[Data entries]
#####

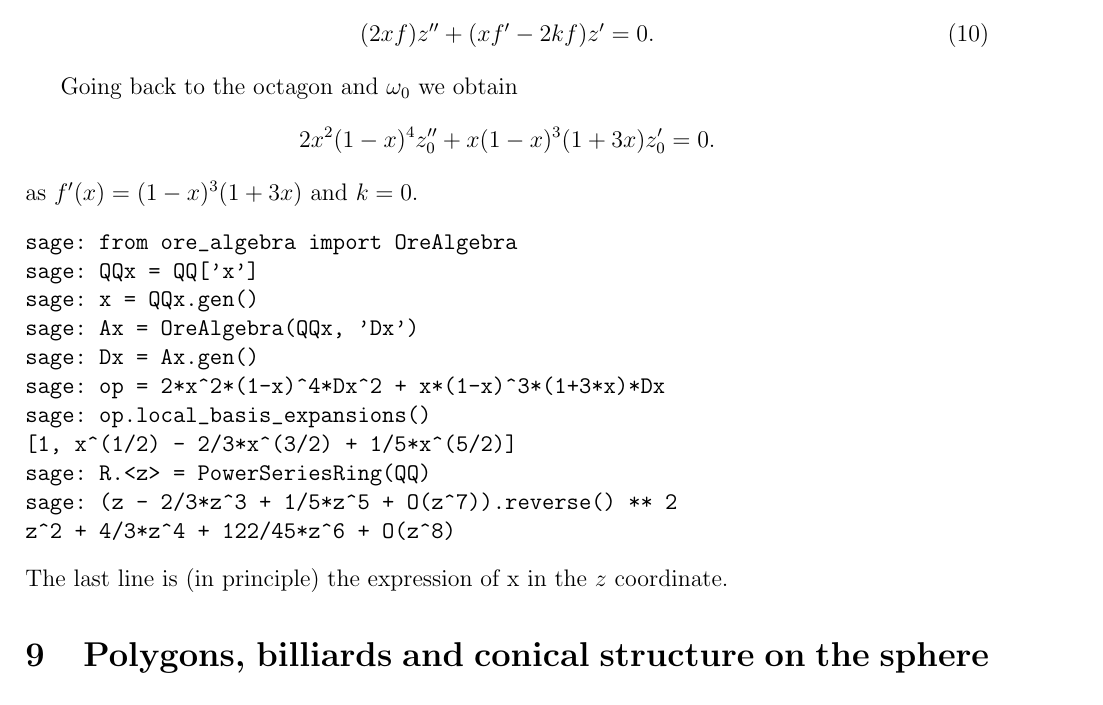
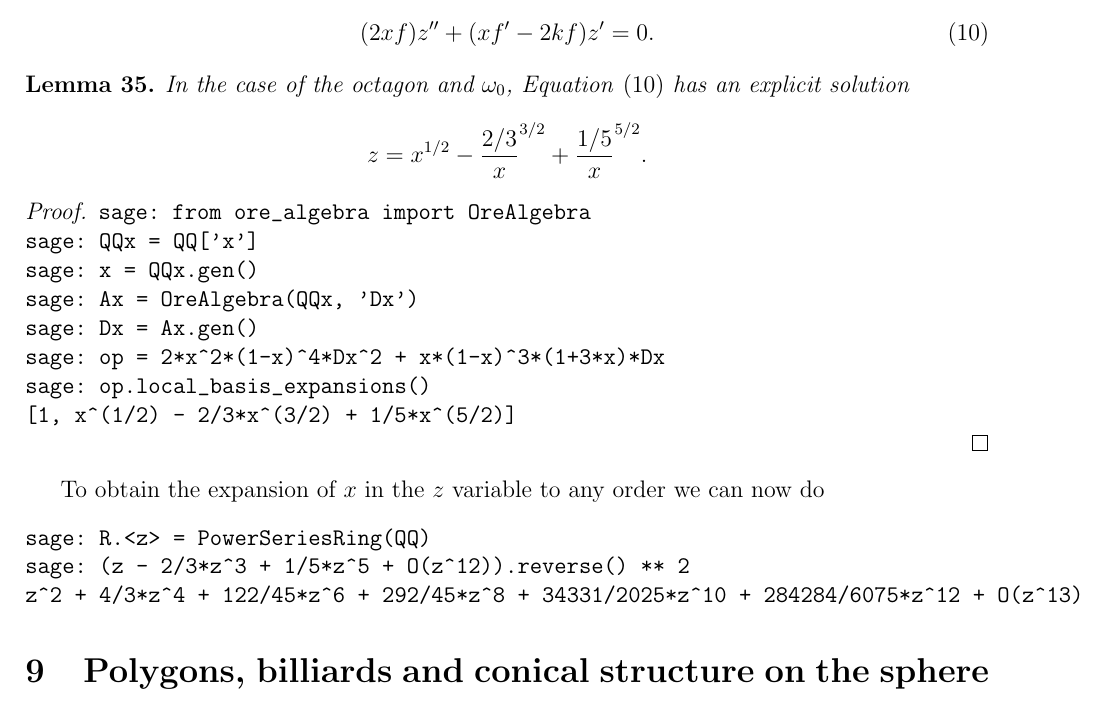
Before and after one commit to flatsurf/article, a LaTeX document (flatsurf_algorithms.tex): part of page 23 of 26, cut so that both start at the same text. Compiled offline with pdfLaTeX.

Commit message:
infinitely many coeffs

```diff
--- a/flatsurf_algorithms.tex
+++ b/flatsurf_algorithms.tex
@@ -1639,11 +1639,14 @@ Then the period $z = \int x^k dx / y$ satisfies the linear differential equation
 \end{equation}
 \end{lemma}
 
-Going back to the octagon and $\omega_0$ we obtain
-\[
-2x^2 (1 - x)^4 z_0'' + x (1-x)^3(1+3x) z_0' = 0.
-\]
-as $f'(x) = (1-x)^3 (1+3x)$ and $k=0$.
+\begin{lemma}
+In the case of the octagon and $\omega_0$,  Equation~\eqref{eq:hyperellipticPeriodDifferentialEquation}
+has an explicit solution
+\[
+z = x^{1/2} - \frac{2/3} x^{3/2} + \frac{1/5} x^{5/2}.
+\]
+\end{lemma}
+\begin{proof}
 \begin{verbatim}
 sage: from ore_algebra import OreAlgebra
 sage: QQx = QQ['x']
@@ -1653,11 +1656,14 @@ sage: Dx = Ax.gen()
 sage: op = 2*x^2*(1-x)^4*Dx^2 + x*(1-x)^3*(1+3*x)*Dx
 sage: op.local_basis_expansions()
 [1, x^(1/2) - 2/3*x^(3/2) + 1/5*x^(5/2)]
+\end{verbatim}
+\end{proof}
+To obtain the expansion of $x$ in the $z$ variable to any order we can now do
+\begin{verbatim}
 sage: R.<z> = PowerSeriesRing(QQ)
-sage: (z - 2/3*z^3 + 1/5*z^5 + O(z^7)).reverse() ** 2
-z^2 + 4/3*z^4 + 122/45*z^6 + O(z^8)
+sage: (z - 2/3*z^3 + 1/5*z^5 + O(z^12)).reverse() ** 2
+z^2 + 4/3*z^4 + 122/45*z^6 + 292/45*z^8 + 34331/2025*z^10 + 284284/6075*z^12 + O(z^13)
 \end{verbatim}
-The last line is (in principle) the expression of x in the $z$ coordinate.
 
 \section{Polygons, billiards and conical structure on the sphere}
 
```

#####

* [ASSIGNMENT] From the entries, report each line that includes the word "octagon".

* [TASK SOLUTION]
-Going back to the octagon and $\omega_0$ we obtain
+In the case of the octagon and $\omega_0$,  Equation~\eqref{eq:hyperellipticPeriodDifferentialEquation}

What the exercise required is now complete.